Due to their keen sense of smell and sharp mind, they were first used as herding dogs before gaining international recognition after soldiers returned home from World War I speaking highly of the dogs’ intelligence. In the UK the name was changed to “Alsatian Wolf Dog” due to anti-German sentiments after the First World War. It would only regain its name in the UK in 1977. The breed would rise in popularity in the United States after the popular television character Rin Tin Tin.

Dog Breeds
Image By Eve Photography From Shutterstock

2. French Bulldog – Origins: France

Descended from there over the Channel cousins, the English bulldog, the French bulldog’s origins would come from lace workers from Nottingham, England, after they settled in Normandy, France, after being displaced by the onset of the Industrial Revolution. They took miniature Bulldogs with them when they moved to France, known as ‘Toy Bulldogs.’

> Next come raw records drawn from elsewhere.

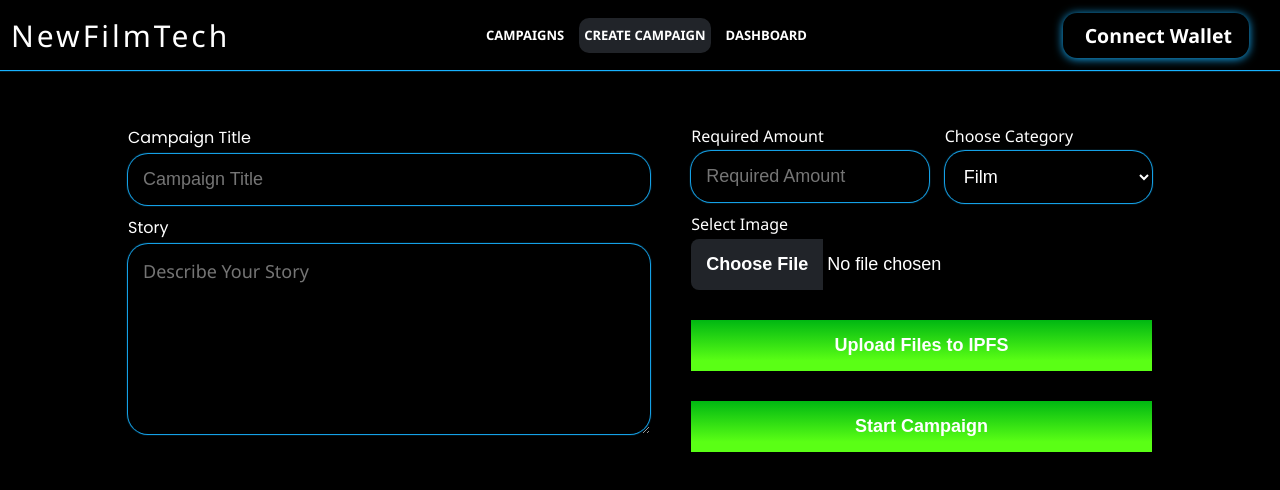
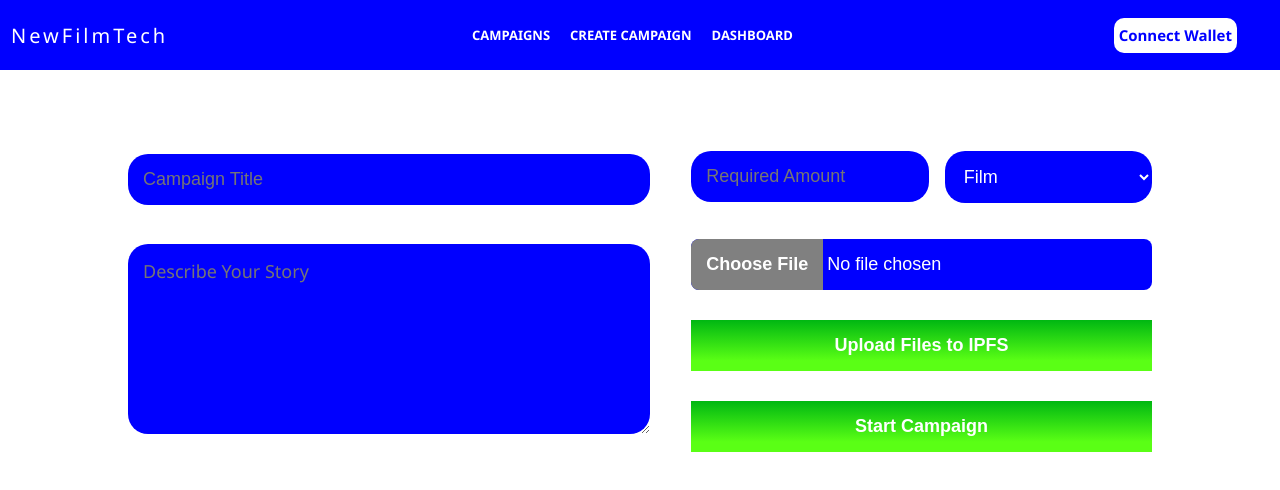
Before and after one commit to DavidCBarbedillo/web3-fundraiser-yt, a Next.js app: page /createcampaign in a window 1280 px wide. Shown: the top 490 px of the page. Built offline with nearby package versions, Linux system fonts and the light colour scheme; a web font is replaced by a local one; what ipfs-http-client would draw is missing.

Commit message:
themesJS CSS Commit

```diff
--- a/components/Form/Components/FormLeftWrapper.js
+++ b/components/Form/Components/FormLeftWrapper.js
@@ -41,7 +41,7 @@ const Input = styled.input`
   outline:none;
   font-size:large;
   width:100% ;
-  box-shadow: 0 0 1px 1px #17b2ff;
+  box-shadow: 0 0 0px 0px #17b2ff;
   -webkit-border-radius: 20px !important;
   -moz-border-radius: 20px !important;
   border-radius: 20px !important;
@@ -64,7 +64,7 @@ const TextArea = styled.textarea`
   min-width:100%;
   overflow-x:hidden;
   min-height:160px ;
-  box-shadow: 0 0 1px 1px #17b2ff;
+  box-shadow: 0 0 0px 0px #17b2ff;
   -webkit-border-radius: 20px !important;
   -moz-border-radius: 20px !important;
   border-radius: 20px !important;
--- a/components/Form/Components/FormRightWrapper.js
+++ b/components/Form/Components/FormRightWrapper.js
@@ -107,7 +107,7 @@ const Input = styled.input`
   outline:none;
   font-size:large;
   width:100% ;
-  box-shadow: 0 0 1px 1px #17b2ff;
+  box-shadow: 0 0 0px 0px #17b2ff;
   -webkit-border-radius: 20px !important;
   -moz-border-radius: 20px !important;
   border-radius: 20px !important;
@@ -138,7 +138,7 @@ const Select = styled.select`
   outline:none;
   font-size:large;
   width:100% ;
-  box-shadow: 0 0 1px 1px #17b2ff;
+  box-shadow: 0 0 0px 0px #17b2ff;
   -webkit-border-radius: 20px !important;
   -moz-border-radius: 20px !important;
   border-radius: 20px !important;
--- a/components/layout/Header.js
+++ b/components/layout/Header.js
@@ -19,8 +19,8 @@ const HeaderWrapper = styled.div`
   display: flex;
   justify-content: space-between;
   align-items: center;
-  background-color: black;
-  box-shadow: 0 0 1px 1px #17b2ff;
+  background-color: blue;
+  box-shadow: 0 0 0px 0px #17b2ff;
   display: flex;
   font-size: calc(10px + 2vmin);
   color: white;
--- a/components/layout/components/HeaderLogo.js
+++ b/components/layout/components/HeaderLogo.js
@@ -8,7 +8,7 @@ const HeaderLogo = () => {
 
 const Logo = styled.h1`
   font-weight: normal;
-  font-size: 30px;
+  font-size: 20px;
   margin-left: 11px;
   font-family: 'Segoe UI';
   letter-spacing: 3px;
--- a/components/layout/components/HeaderNav.js
+++ b/components/layout/components/HeaderNav.js
@@ -24,7 +24,7 @@ const HeaderNavWrapper = styled.div`
   display: flex;
   align-items: center;
   justify-content: space-between;
-  background-color: ${(props) => props.theme.bgDiv};
+  background-color: blue;
   padding: 6px;
   height: 50%;
   border-radius: 10px;
@@ -34,7 +34,7 @@ const HeaderNavLinks = styled.div`
   display: flex;
   align-items: center;
   justify-content: space-between;
-  background-color: ${(props) => props.active ? props.theme.bgSubDiv : props.theme.bgDiv };
+  background-color: blue;
   height: 100%;
   font-family: 'Segoe UI';
   margin: 5px;
--- a/components/layout/components/Wallet.js
+++ b/components/layout/components/Wallet.js
@@ -56,19 +56,19 @@ const ConnectWalletWrapper = styled.div`
   display: flex;
   align-items: center;
   justify-content: space-between;
-  background-color: black;
+  background-color: blue;
   padding: 5px 12px;
   height: 100%;
 
   border-radius: 14px;
   margin-right: 15px;
   font-family: 'Segoe UI';
-  font-weight: normal;
-  font-size: small;
+  font-weight: small;
+  font-size: 10px;
   cursor: pointer;
-  background: #00000010;
-  box-shadow: 0px 1px 10px #17b2ff;
-  color: #ffffff;
+  background: blue;
+  box-shadow: 0px 0px 0px #17b2ff;
+  color: blue;
 
 
 
@@ -76,7 +76,7 @@ const ConnectWalletWrapper = styled.div`
 `;
 
 const Address = styled.h2`
-    background-color: black;
+    background-color: white;
     height: 100%;
     display: flex;
     align-items: center;
--- a/components/layout/themes.js
+++ b/components/layout/themes.js
@@ -1,17 +1,17 @@
 const light = {
-    color: "#fff",
-    bgColor: 'black',
+    color: "white",
+    bgColor: '#0d6efd',
     bgImage: 'blue',
-    bgDiv: 'black',
-    bgSubDiv: 'rgb(33, 36, 41)'
+    bgDiv: 'blue',
+    bgSubDiv: 'grey'
 }
 
 const dark = {
-    color: '#fff',
-    bgColor: 'black',
-    bgImage: 'black',
-    bgDiv: 'black',
-    bgSubDiv: 'rgb(33, 36, 41)'
+    color: 'white',
+    bgColor: 'white',
+    bgImage: 'blue',
+    bgDiv: 'blue',
+    bgSubDiv: 'grey'
 }
 
 const themes = {
--- a/pages/dashboard.js
+++ b/pages/dashboard.js
@@ -113,7 +113,7 @@ const Card = styled.div`
   &:hover{
     transform: translateY(-10px);
     transition: transform 0.5s;
-    box-shadow: 0px 1px 10px #17b2ff;
+    box-shadow: 0px 0px 0px #17b2ff;
   }
 
   &:not(:hover){
```
Also changed, not shown: components/Form/Form.js (+27 -27 lines), pages/index.js (+8 -8 lines).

These dogs are believed to have been crossed with native terriers to create the popular breed. They soon became wildly popular with society ladies, artists, writers, and fashion designers in late 1800s Paris. They gained the name we know today, the French Bulldog (Bouledogue Francais in French). Americans had been importing French Bulldogs for a while. Still, it was not until 1885, when they were brought over in order to set up an American-based breeding program, that their popularity exploded.

Dog Breeds
Image By Parilov Hall From Shutterstock

1. Labrador Retriever – Origins: Newfoundland, Canada

The number one most popular breed in America is of course the Labrador Retriever. Originally developed in the United Kingdom from duck retrievers and fishing dogs imported from the independent colony of Newfoundland (now part of Canada), they got their name from the Labrador region of that colony.

The breed became well known in the 1800s when several English noblemen recognized it as not only an excellent sporting and hunting dog, but also saw them as loyal, obedient, and playful, with many of them being kept as companion dogs. Over the next century, the British breeders worked to refine the breed which gives us the wide variety of Labradors we see today. By the early 1900s, American hunters and farmers learned of the breed’s work ethic and began importing them. The American Kennel Club recognized Labrador Retrievers in 1917.

If you want to learn even more about the many dog breeds we share our lives with then this book is a comprehensive guide to all our amazing four-legged friends. Click HERE


Leave a Reply

Your email address will not be published. Required fields are marked *

Related Posts